Five years ago Ann Wise took early retirement from her job to downsize, sold her modest home in London and moved to the country to follow her dream to train to be an artist. She thought that her pension and savings would see her through her retirement years. The change in the economic climate found Ann worrying about money and realising she no longer had the option of being 59 and retired.
‘My savings had dropped dramatically in the last two years along with my personal pension that was paid three monthly. Yes, I had paid for my home in full and didn’t have a mortgage to worry about but even day to day expenses were giving me sleepless nights. The rise in fuel bills meant that I went through the winter without having my heating on all day – I just added more layers of clothing and went for brisk walks to keep warm and active. I did worry that I should not have decided to downsize my life and leave my job so early.

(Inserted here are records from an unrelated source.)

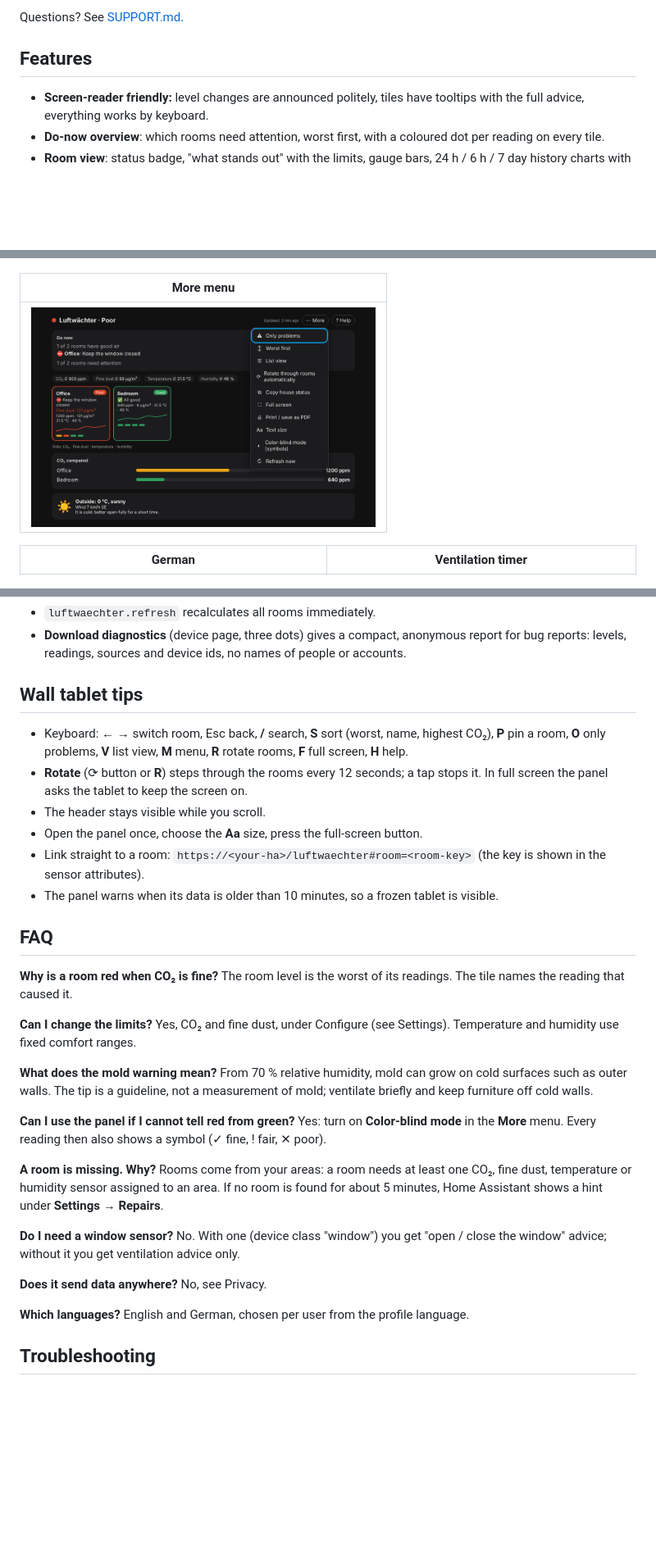
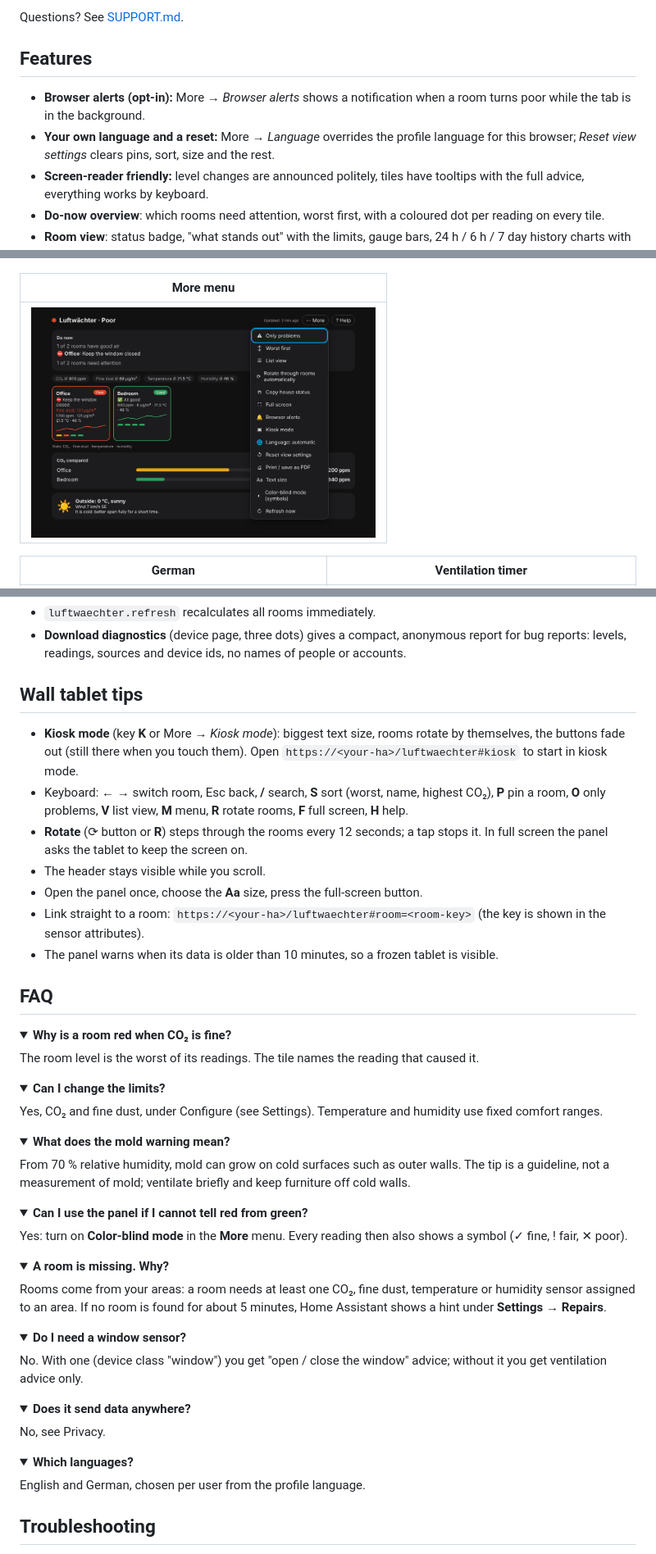
Before and after one commit to DanStasiak/luftwaechter-ha, a Markdown page: README.md, 3 parts joined by grey strips. Shown at 82% size. GitHub-like rendering; pictures changed too: docs/menu.png; folded sections open; blank space fills up the shorter version.

```diff
--- a/README.md
+++ b/README.md
@@ -30,6 +30,8 @@ Companion to the [Luftwächter Windows widget](https://github.com/DanStasiak/air
 Questions? See [SUPPORT.md](SUPPORT.md).
 
 ## Features
+- **Browser alerts (opt-in):** More → *Browser alerts* shows a notification when a room turns poor while the tab is in the background.
+- **Your own language and a reset:** More → *Language* overrides the profile language for this browser; *Reset view settings* clears pins, sort, size and the rest.
 - **Screen-reader friendly:** level changes are announced politely, tiles have tooltips with the full advice, everything works by keyboard.
 - **Do-now overview**: which rooms need attention, worst first, with a coloured dot per reading on every tile.
 - **Room view**: status badge, "what stands out" with the limits, gauge bars, 24 h / 6 h / 7 day history charts with hover readout.
@@ -173,6 +176,7 @@ Prefer clicks to YAML? Import the blueprint and pick the level, an optional room
 - **Download diagnostics** (device page, three dots) gives a compact, anonymous report for bug reports: levels, readings, sources and device ids, no names of people or accounts.
 
 ## Wall tablet tips
+- **Kiosk mode** (key **K** or More → *Kiosk mode*): biggest text size, rooms rotate by themselves, the buttons fade out (still there when you touch them). Open `https://<your-ha>/luftwaechter#kiosk` to start in kiosk mode.
 - Keyboard: ← → switch room, Esc back, **/** search, **S** sort (worst, name, highest CO₂), **P** pin a room, **O** only problems, **V** list view, **M** menu, **R** rotate rooms, **F** full screen, **H** help.
 - **Rotate** (⟳ button or **R**) steps through the rooms every 12 seconds; a tap stops it. In full screen the panel asks the tablet to keep the screen on.
 - The header stays visible while you scroll.
@@ -181,21 +185,54 @@ Prefer clicks to YAML? Import the blueprint and pick the level, an optional room
 - The panel warns when its data is older than 10 minutes, so a frozen tablet is visible.
 
 ## FAQ
-**Why is a room red when CO₂ is fine?** The room level is the worst of its readings. The tile names the reading that caused it.
 
-**Can I change the limits?** Yes, CO₂ and fine dust, under Configure (see Settings). Temperature and humidity use fixed comfort ranges.
+<details><summary><b>Why is a room red when CO₂ is fine?</b></summary>
 
-**What does the mold warning mean?** From 70 % relative humidity, mold can grow on cold surfaces such as outer walls. The tip is a guideline, not a measurement of mold; ventilate briefly and keep furniture off cold walls.
+The room level is the worst of its readings. The tile names the reading that caused it.
 
-**Can I use the panel if I cannot tell red from green?** Yes: turn on **Color-blind mode** in the **More** menu. Every reading then also shows a symbol (✓ fine, ! fair, ✕ poor).
+</details>
 
-**A room is missing. Why?** Rooms come from your areas: a room needs at least one CO₂, fine dust, temperature or humidity sensor assigned to an area. If no room is found for about 5 minutes, Home Assistant shows a hint under **Settings → Repairs**.
+<details><summary><b>Can I change the limits?</b></summary>
 
-**Do I need a window sensor?** No. With one (device class "window") you get "open / close the window" advice; without it you get ventilation advice only.
+Yes, CO₂ and fine dust, under Configure (see Settings). Temperature and humidity use fixed comfort ranges.
 
-**Does it send data anywhere?** No, see Privacy.
+</details>
 
-**Which languages?** English and German, chosen per user from the profile language.
+<details><summary><b>What does the mold warning mean?</b></summary>
+
+From 70 % relative humidity, mold can grow on cold surfaces such as outer walls. The tip is a guideline, not a measurement of mold; ventilate briefly and keep furniture off cold walls.
+
+</details>
+
+<details><summary><b>Can I use the panel if I cannot tell red from green?</b></summary>
+
+Yes: turn on **Color-blind mode** in the **More** menu. Every reading then also shows a symbol (✓ fine, ! fair, ✕ poor).
+
+</details>
+
+<details><summary><b>A room is missing. Why?</b></summary>
+
+Rooms come from your areas: a room needs at least one CO₂, fine dust, temperature or humidity sensor assigned to an area. If no room is found for about 5 minutes, Home Assistant shows a hint under **Settings → Repairs**.
+
+</details>
+
+<details><summary><b>Do I need a window sensor?</b></summary>
+
+No. With one (device class "window") you get "open / close the window" advice; without it you get ventilation advice only.
+
+</details>
+
+<details><summary><b>Does it send data anywhere?</b></summary>
+
+No, see Privacy.
+
+</details>
+
+<details><summary><b>Which languages?</b></summary>
+
+English and German, chosen per user from the profile language.
+
+</details>
 
 ## Troubleshooting
 - **No rooms in the panel**: the sensors must belong to an area (directly or through their device) and be CO₂ or PM2.5 sensors.
```
Also changed, not shown: other parts of README.md (+1 -0 lines), CHANGELOG.md (+12 -0 lines), README.de.md (+5 -1 lines), 7 other files.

Pay As You Go
I made some New Year resolutions to save as much money as possible and rather than get depressed about the situation I sat and made a list of all of my outgoings. I did consider changing my gas and electric meters so that I bought my fuel as I needed it but a quick check with suppliers made me realise that buying it this way was more expensive. Instead I opened a savings account and put the money away each week as I used the fuel. I moved my bed to the smaller bedroom, hung the thickest curtains and put rugs from other rooms on top of my fitted carpet. I also took bedding from the spare bed and put two blankets under my bottom sheet. Over the top of my duvet I added a second spare duvet. I then went to bed wearing a woolly hat to keep my head warm and also a thick pair of socks. Apart from when the weather turned to snow or an icy wind blew I was really snug without the heating running.
During my walks I found branches that had fallen from trees and collected them to carry home. To begin with I had thought of having the fireplace in my living room opened up so that I could burn my free wood supply. A friend introduced me to a website called Freecycle where I could give away unwanted items to declutter my home. While browsing I found that someone wanted to get rid of an old wood burning stove. My young neighbour kindly collected it for me and we cleaned it up and black leaded it before paying someone to install it. The cost was nominal and I used the money left from my fuel saving venture to pay for the installation. The stove was so efficient that I found I could leave the door to the living room open and the heat kept the whole house comfortable at night. An added bonus was that the stove had a small hotplate on the top. If felt strange at first but by making a stew or casserole in one pot and having it simmering on the wood burning stove in my living room I saved on gas I would have used to cook my meals.
I started to visit charity shops for the odd household item and also found some very nice pieces of clothing at really reasonable prices. While visiting one charity shop for a children's charity I spotted an advertisement asking for voluntary workers to teach art workshops. So, for one day each week I taught my hobby to young people and their parents. This got me away from home for a while and I also met lots of interesting people. During one of our exhibitions of students' work, I had hung a few of my own paintings of local views and I found people showing interest and asking to buy them. This led to my having my work hung in a local tourist office and the library and increasing my income from a few very good sales.
I know I shall always have to watch the pennies as will a lot of people but I can go forward into my retirement years knowing that by watching the pennies now I am keeping my savings for a later date. I realise now that one has to think more about the future when one decides to downsize but it can still be done and enjoyed.’